▶ _WORK ORDER_:
Below are the records; print them again exactly and omit the pictures.

▶ _SUPPLIED RECORDS_:
▼
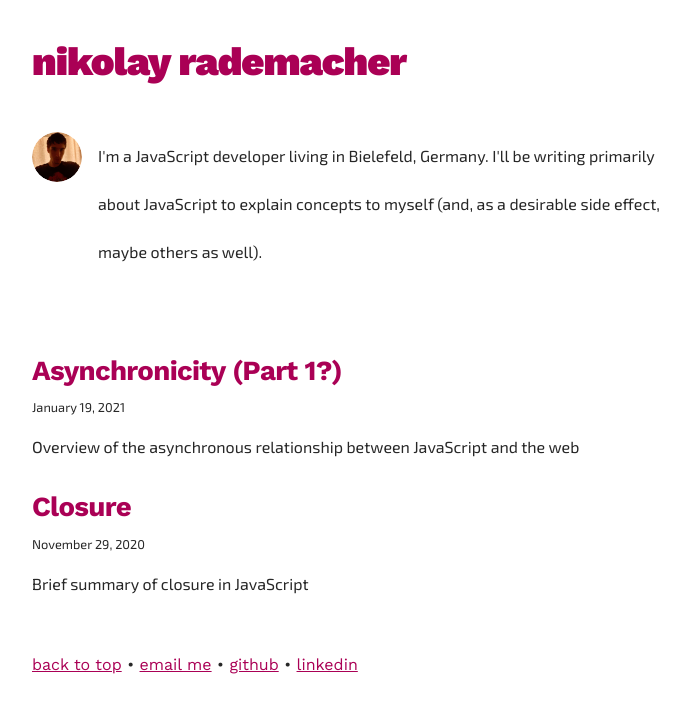
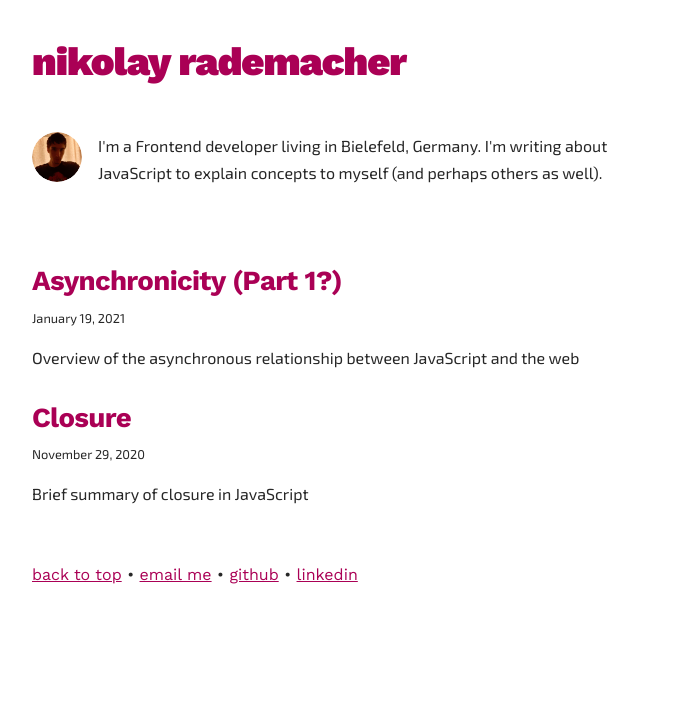
Before and after one commit to nrademacher/homepage, a Gatsby site: page / in a window 1280 px wide. Shown: the whole page, without its empty margins (292-982 px from the left). Built offline with nearby package versions, Linux system fonts and the light colour scheme; Gatsby itself is replaced by a stand-in of ours.

Commit message:
update bio and add readme

```diff
--- a/gatsby-config.js
+++ b/gatsby-config.js
@@ -3,7 +3,7 @@ module.exports = {
     title: `nikolay rademacher`,
     author: {
       name: `Nikolay Rademacher`,
-      summary: `I'm a JavaScript developer living in Bielefeld, Germany. I'll be writing primarily about JavaScript to explain concepts to myself (and, as a desirable side effect, maybe others as well).`,
+      summary: `I'm a Frontend developer living in Bielefeld, Germany. I'm writing about JavaScript to explain concepts to myself (and perhaps others as well).`,
     },
     description: `Nikolay Rademacher's blog.`,
     // siteUrl: ``,
--- a/src/components/bio.js
+++ b/src/components/bio.js
@@ -5,9 +5,9 @@
  * See: https://www.gatsbyjs.com/docs/use-static-query/
  */
 
-import React from "react"
-import { useStaticQuery, graphql } from "gatsby"
-import Image from "gatsby-image"
+import React from "react";
+import { useStaticQuery, graphql } from "gatsby";
+import Image from "gatsby-image";
 
 const Bio = () => {
   const data = useStaticQuery(graphql`
@@ -31,13 +31,13 @@ const Bio = () => {
         }
       }
     }
-  `)
+  `);
 
   // Set these values by editing "siteMetadata" in gatsby-config.js
-  const author = data.site.siteMetadata?.author
+  const author = data.site.siteMetadata?.author;
   // const social = data.site.siteMetadata?.social
 
-  const avatar = data?.avatar?.childImageSharp?.fixed
+  const avatar = data?.avatar?.childImageSharp?.fixed;
 
   return (
     <div className="bio">
@@ -52,10 +52,10 @@ const Bio = () => {
         />
       )}
       {author?.name && (
-        <p style={{ lineHeight: 3 }}>{author?.summary || null}</p>
+        <p style={{ lineHeight: 1.7 }}>{author?.summary || null}</p>
       )}
     </div>
-  )
-}
+  );
+};
 
-export default Bio
+export default Bio;
```
Also changed, not shown: README.md (added).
▲
▶ _SOLUTION TO THIS PROBLEM_:
Before and after one commit to nrademacher/homepage, a Gatsby site: page / in a window 1280 px wide. Shown: the whole page, without its empty margins (292-982 px from the left). Built offline with nearby package versions, Linux system fonts and the light colour scheme; Gatsby itself is replaced by a stand-in of ours.

Commit message:
update bio and add readme

```diff
--- a/gatsby-config.js
+++ b/gatsby-config.js
@@ -3,7 +3,7 @@ module.exports = {
     title: `nikolay rademacher`,
     author: {
       name: `Nikolay Rademacher`,
-      summary: `I'm a JavaScript developer living in Bielefeld, Germany. I'll be writing primarily about JavaScript to explain concepts to myself (and, as a desirable side effect, maybe others as well).`,
+      summary: `I'm a Frontend developer living in Bielefeld, Germany. I'm writing about JavaScript to explain concepts to myself (and perhaps others as well).`,
     },
     description: `Nikolay Rademacher's blog.`,
     // siteUrl: ``,
--- a/src/components/bio.js
+++ b/src/components/bio.js
@@ -5,9 +5,9 @@
  * See: https://www.gatsbyjs.com/docs/use-static-query/
  */
 
-import React from "react"
-import { useStaticQuery, graphql } from "gatsby"
-import Image from "gatsby-image"
+import React from "react";
+import { useStaticQuery, graphql } from "gatsby";
+import Image from "gatsby-image";
 
 const Bio = () => {
   const data = useStaticQuery(graphql`
@@ -31,13 +31,13 @@ const Bio = () => {
         }
       }
     }
-  `)
+  `);
 
   // Set these values by editing "siteMetadata" in gatsby-config.js
-  const author = data.site.siteMetadata?.author
+  const author = data.site.siteMetadata?.author;
   // const social = data.site.siteMetadata?.social
 
-  const avatar = data?.avatar?.childImageSharp?.fixed
+  const avatar = data?.avatar?.childImageSharp?.fixed;
 
   return (
     <div className="bio">
@@ -52,10 +52,10 @@ const Bio = () => {
         />
       )}
       {author?.name && (
-        <p style={{ lineHeight: 3 }}>{author?.summary || null}</p>
+        <p style={{ lineHeight: 1.7 }}>{author?.summary || null}</p>
       )}
     </div>
-  )
-}
+  );
+};
 
-export default Bio
+export default Bio;
```
Also changed, not shown: README.md (added).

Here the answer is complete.